Are traditional marriages valid in law?
LOO BOO CHEAI (PENTADBIR HARTA PUSAKA CHAN KUN HONG, SIMATI) v. CHEN YUH FENG & ORS  MLJU 1346
- Chan (“the Deceased”), and Mrs. Loo were married and registered under the Civil Marriage Ordinance No 44 of 1952 (“CMO”) with 2 children.
- It is not disputed that the Deceased and Mrs. Loo were legally married during his lifetime.
- Loo was granted Letters of Administration (“the LA”) to administer the Deceased’s estate and subsequently distributed the Deceased assets and properties to herself and her two children as beneficiaries of the Deceased.
- Chen challenged the grant of the LA to Mrs. Loo claiming that she was one of the lawful widows of the Deceased and she and her two daughters, are the lawful children and next of kin of the Deceased.
- According to Ms. Chen, she was married to the Deceased sometime in December 1978 in Kaohsiung City, Taiwan through customary and/or traditional marriage that is deemed to be valid and registered under the Law Reform Act (Marriage and Divorce) Act 1976 (“Act 164”).
- Loo contended that she had never known the existence of the extra-marital affair of Ms. Chen and the deceased until a few days before the death of the deceased. The Deceased had requested for his 2 children to be allowed to attend his funeral and to be included in the obituary.
- Loo claimed that the disputed marriage had not taken place because the Deceased’s passport for the relevant years did not show that the Deceased traveled to Taiwan in 1978. Added to that, Mrs. Loo contended that the Ambassador Hotel that Ms. Chen claimed was the venue of the traditional marriage was not in existence in 1978.

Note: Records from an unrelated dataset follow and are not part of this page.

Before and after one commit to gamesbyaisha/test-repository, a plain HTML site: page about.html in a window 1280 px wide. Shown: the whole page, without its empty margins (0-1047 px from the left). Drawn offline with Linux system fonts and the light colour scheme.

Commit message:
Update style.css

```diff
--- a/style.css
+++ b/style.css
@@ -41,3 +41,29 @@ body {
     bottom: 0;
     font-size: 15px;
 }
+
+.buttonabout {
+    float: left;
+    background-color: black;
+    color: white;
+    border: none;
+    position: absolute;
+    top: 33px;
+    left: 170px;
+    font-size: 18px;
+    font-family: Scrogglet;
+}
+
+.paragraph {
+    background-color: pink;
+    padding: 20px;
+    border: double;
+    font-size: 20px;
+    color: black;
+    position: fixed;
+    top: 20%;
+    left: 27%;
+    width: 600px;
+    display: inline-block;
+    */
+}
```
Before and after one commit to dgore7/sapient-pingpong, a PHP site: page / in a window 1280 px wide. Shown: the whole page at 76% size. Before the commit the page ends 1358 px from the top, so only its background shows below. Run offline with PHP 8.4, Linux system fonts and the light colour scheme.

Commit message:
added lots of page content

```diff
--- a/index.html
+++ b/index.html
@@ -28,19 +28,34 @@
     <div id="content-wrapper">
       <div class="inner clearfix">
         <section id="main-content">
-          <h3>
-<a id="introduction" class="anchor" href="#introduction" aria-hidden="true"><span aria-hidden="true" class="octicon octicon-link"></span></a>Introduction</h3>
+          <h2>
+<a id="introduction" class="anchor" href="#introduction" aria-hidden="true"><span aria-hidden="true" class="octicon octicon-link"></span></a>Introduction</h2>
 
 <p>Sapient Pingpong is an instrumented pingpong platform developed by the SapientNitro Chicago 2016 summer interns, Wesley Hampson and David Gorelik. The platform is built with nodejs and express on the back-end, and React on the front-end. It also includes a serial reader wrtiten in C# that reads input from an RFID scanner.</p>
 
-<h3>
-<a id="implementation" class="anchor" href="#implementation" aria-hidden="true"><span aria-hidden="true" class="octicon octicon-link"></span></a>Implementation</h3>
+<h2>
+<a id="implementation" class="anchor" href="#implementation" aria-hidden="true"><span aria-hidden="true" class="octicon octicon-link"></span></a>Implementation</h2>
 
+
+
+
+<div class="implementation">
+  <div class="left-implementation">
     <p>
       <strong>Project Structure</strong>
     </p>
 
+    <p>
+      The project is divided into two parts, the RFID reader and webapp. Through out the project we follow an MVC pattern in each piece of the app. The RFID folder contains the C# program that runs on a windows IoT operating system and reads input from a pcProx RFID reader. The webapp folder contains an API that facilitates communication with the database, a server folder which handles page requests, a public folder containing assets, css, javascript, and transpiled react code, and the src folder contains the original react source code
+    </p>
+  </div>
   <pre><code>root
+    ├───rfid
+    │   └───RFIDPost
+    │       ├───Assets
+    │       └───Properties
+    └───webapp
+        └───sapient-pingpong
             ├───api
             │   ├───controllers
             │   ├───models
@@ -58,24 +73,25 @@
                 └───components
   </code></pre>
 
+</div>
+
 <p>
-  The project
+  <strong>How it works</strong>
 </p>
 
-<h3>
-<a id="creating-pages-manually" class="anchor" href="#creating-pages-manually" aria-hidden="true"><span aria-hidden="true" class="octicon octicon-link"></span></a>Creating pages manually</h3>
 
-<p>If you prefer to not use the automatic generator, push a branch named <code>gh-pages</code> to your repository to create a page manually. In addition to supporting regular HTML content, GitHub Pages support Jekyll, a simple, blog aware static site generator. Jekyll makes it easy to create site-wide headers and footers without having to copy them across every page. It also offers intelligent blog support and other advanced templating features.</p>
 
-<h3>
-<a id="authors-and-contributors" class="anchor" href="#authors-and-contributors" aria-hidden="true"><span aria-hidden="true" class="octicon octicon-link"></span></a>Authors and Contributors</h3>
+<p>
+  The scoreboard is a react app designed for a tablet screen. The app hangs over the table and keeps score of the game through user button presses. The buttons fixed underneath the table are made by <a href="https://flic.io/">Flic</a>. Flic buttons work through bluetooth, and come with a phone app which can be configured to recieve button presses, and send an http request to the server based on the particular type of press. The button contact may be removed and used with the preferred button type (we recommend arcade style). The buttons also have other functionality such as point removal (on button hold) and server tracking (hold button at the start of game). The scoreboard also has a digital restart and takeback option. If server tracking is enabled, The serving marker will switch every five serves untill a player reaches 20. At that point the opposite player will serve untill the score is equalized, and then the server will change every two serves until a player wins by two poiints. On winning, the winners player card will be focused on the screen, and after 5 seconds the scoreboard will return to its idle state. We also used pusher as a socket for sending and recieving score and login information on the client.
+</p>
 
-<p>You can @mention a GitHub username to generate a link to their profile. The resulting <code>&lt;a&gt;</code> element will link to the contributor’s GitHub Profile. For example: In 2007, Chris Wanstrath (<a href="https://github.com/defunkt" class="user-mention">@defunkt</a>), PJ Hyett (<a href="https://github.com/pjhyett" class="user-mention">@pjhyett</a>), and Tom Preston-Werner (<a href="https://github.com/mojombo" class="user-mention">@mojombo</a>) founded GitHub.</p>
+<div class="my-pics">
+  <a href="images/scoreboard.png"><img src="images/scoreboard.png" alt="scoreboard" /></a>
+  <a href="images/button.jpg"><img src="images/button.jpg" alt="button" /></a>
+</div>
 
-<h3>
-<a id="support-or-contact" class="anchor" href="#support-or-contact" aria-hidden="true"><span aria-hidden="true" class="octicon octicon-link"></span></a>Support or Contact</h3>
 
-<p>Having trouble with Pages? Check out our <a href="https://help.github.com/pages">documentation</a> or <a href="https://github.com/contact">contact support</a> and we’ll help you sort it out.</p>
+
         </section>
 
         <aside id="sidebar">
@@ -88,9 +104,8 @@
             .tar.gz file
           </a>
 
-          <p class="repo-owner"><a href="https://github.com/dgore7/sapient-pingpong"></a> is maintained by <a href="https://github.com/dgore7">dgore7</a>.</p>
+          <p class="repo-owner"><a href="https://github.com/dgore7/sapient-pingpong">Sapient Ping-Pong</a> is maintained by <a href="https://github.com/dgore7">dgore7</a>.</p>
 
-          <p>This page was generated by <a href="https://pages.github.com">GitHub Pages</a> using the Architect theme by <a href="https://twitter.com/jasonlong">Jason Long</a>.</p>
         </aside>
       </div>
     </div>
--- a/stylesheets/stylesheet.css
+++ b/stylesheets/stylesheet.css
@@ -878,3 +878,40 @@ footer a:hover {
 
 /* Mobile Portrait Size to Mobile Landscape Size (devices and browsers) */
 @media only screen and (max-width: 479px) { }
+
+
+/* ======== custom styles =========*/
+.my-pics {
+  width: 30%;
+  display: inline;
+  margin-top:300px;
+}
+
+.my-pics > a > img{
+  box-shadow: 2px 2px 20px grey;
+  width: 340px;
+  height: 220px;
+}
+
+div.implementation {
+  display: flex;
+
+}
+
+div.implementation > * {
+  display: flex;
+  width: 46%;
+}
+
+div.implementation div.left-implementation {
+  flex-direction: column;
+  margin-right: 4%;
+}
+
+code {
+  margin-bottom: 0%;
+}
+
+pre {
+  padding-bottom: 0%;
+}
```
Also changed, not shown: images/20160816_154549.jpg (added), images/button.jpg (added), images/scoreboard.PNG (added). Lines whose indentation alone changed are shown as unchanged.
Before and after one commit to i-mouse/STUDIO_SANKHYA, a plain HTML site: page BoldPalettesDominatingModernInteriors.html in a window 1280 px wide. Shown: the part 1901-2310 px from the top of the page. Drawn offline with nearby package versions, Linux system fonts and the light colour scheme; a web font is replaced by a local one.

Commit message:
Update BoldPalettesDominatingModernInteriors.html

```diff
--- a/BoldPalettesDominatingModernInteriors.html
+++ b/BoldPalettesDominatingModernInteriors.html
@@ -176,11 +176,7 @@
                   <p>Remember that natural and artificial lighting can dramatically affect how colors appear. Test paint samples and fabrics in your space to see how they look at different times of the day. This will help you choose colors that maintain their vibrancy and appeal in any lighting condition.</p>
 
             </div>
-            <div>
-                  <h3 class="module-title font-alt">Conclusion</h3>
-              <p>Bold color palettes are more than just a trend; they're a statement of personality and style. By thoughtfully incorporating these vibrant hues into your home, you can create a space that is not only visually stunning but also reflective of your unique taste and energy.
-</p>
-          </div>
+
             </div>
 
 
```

- Loo claimed that Ms. Chen and her children were not named as beneficiaries in the LA because Ms. Chen was a stranger and had no relation to the Deceased while her children were illegitimate.
- Apart from her stand that the disputed marriage had never taken place, Mrs. Loo also contended that if at all there was one, it was invalid, null, and void because the Deceased had contracted a monogamous marriage under the CMO.
- At the High Court, the learned judge found on the balance of probabilities that the customary marriage ceremony had taken place at the Ambassador Hotel in 1978. The learned Judge agreed with Ms. Chen that the customary marriage was valid by virtue of Act 164, the marriage was deemed to be registered.
- Loo appealed to the Court of Appeal.
COURT OF APPEAL DECISION – APPEAL ALLOWED!
- The Court of Appeal is of the view that there appears to be an insufficient judicial appreciation of the evidence adduced in the High Court as to whether the disputed customary marriage did take place.
- The Court of Appeal held that the CMO only recognizes monogamous marriages. As such the customary marriage even if it did take place contravened the CMO.
- The Court of Appeal stated that under Act 164, marriages solemnized before 1.3.1982 are recognized and these included marriages solemnized in accordance with the provision of statutes such as the Christian Marriage Ordinance 1956, and the CMO, Chinese customary marriages, Hindu customary marriages, and common law marriages.
- In the circumstances, the disputed customary marriage, even if it did take place, can never have been validly solemnised.